(tone) (Music) Narrator: Launched in 2007, NASA's five THEMIS spacecraft have now successfully completed their two-year mission to determine the cause of geomagnetic substorms. Because they are continuing to work perfectly, NASA is redirecting the outermost two spacecraft to special orbits at and around the Moon. This new mission, which is called ARTEMIS, uses some very complex maneuvers over two years to get both spacecraft into position. Although the spacecraft sometimes move far outside the orbit of the Moon, their every move is carefully orchestrated to ease them into position while using very little of their precious fuel. ARTEMIS 1, in red, had the larger orbit to begin with, so it requires a much more dynamic path to harness its energy. (Music) (Music) For a few months, the spacecraft don't even orbit the Earth or the Moon. Instead, they circle the two locations where the the gravity of the Earth and the Moon cancel out exactly. These spots, just inside and just beyond lunar orbit are known as Lagrange points. NASA has several satellites orbiting one such point between the Earth and the Sun. As the Moon orbits the Earth, it passes in and out of the Earth's magnetic field and the million-mile per hour stream of particles emitted by the Sun known as the solar wind. While in these regions, the two ARTEMIS spacecraft will seek evidence turbulence, particle acceleration and magnetic reconnection, three fundamental phenomena that control the nature of the solar wind's interaction with the Earth's magnetosphere.

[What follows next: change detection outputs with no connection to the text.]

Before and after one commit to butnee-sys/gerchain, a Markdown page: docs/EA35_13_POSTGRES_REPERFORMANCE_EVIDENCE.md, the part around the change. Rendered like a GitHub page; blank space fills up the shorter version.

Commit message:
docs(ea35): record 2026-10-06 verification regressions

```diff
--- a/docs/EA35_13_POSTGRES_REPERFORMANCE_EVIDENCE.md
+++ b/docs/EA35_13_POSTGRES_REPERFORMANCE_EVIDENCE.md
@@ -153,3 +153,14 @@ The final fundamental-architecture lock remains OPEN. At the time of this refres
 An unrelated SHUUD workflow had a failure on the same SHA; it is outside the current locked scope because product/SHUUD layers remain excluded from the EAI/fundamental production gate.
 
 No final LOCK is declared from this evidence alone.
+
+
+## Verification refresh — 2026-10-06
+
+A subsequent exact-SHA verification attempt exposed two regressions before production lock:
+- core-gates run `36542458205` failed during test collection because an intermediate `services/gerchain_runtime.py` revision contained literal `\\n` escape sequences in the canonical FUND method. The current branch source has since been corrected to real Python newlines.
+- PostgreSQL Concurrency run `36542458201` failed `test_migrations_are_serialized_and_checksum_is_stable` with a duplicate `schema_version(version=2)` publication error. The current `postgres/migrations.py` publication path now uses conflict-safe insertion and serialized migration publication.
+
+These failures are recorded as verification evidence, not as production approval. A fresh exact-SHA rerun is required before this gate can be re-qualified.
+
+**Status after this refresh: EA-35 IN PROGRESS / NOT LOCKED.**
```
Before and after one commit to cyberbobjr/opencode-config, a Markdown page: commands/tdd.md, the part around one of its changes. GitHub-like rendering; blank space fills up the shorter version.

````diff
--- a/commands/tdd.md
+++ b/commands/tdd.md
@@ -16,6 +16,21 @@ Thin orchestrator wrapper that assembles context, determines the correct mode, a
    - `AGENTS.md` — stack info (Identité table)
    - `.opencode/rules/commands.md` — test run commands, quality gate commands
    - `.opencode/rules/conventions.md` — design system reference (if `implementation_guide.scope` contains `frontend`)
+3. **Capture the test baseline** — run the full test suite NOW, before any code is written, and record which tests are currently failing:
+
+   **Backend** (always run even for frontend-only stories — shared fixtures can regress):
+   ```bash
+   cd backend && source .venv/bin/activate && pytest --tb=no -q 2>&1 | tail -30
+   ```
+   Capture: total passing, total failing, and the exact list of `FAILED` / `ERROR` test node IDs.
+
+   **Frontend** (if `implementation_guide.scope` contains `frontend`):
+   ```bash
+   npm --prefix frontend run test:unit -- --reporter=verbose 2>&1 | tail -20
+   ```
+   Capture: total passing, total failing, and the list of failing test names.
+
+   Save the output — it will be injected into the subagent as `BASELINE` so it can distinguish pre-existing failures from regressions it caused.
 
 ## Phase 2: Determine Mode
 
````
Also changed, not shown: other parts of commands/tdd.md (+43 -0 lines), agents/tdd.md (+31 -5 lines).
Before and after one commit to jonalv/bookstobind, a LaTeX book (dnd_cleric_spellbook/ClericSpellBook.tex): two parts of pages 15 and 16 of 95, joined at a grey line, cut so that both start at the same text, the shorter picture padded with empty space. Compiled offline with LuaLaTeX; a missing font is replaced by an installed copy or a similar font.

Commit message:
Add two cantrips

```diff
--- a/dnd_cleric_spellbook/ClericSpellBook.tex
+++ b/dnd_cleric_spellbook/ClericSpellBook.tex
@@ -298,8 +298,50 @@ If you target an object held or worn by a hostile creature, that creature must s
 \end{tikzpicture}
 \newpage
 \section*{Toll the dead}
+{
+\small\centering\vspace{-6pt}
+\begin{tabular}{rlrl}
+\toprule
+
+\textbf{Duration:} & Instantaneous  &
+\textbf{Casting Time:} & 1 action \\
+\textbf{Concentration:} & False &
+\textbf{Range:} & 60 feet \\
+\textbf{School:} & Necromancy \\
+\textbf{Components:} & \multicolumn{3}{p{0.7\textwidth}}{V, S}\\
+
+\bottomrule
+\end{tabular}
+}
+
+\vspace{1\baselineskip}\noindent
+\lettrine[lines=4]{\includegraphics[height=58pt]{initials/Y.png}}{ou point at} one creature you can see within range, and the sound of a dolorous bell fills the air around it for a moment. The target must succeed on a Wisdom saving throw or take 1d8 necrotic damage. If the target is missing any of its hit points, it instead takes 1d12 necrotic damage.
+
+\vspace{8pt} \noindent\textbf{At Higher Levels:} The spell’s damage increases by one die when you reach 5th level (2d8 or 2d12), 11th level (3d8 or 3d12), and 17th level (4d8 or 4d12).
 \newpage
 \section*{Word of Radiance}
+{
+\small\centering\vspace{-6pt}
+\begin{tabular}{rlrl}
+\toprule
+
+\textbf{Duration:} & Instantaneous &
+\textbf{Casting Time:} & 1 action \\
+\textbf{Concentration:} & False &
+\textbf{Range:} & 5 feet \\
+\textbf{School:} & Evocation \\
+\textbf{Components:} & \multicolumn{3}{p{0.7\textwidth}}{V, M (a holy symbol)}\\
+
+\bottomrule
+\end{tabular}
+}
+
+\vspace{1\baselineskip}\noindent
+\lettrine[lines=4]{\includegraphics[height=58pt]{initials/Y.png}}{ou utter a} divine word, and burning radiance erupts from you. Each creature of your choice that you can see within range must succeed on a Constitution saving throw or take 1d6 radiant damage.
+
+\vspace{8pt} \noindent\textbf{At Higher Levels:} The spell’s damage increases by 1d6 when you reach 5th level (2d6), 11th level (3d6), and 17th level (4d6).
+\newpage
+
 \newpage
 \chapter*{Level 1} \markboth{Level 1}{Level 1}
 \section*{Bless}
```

Finally, in 2011, the ARTEMIS settle into a lunar orbit. (Music) Employing their full complement of instruments and unique vantage points, the spacecraft will study the vacuum the Moon carves out in the solar wind and the processes that eventually fill this lunar wake. (Music) Nearer the Moon, they will observe the effects of surface electric fields, ions sputtered off the lunar surface, and determine the internal structure of the Moon from variations in its magnetic field. These observations will improve understanding of the Sun-Earth connection called space weather, and its interaction with our nearest neighbor in space. (Music) (Beeping)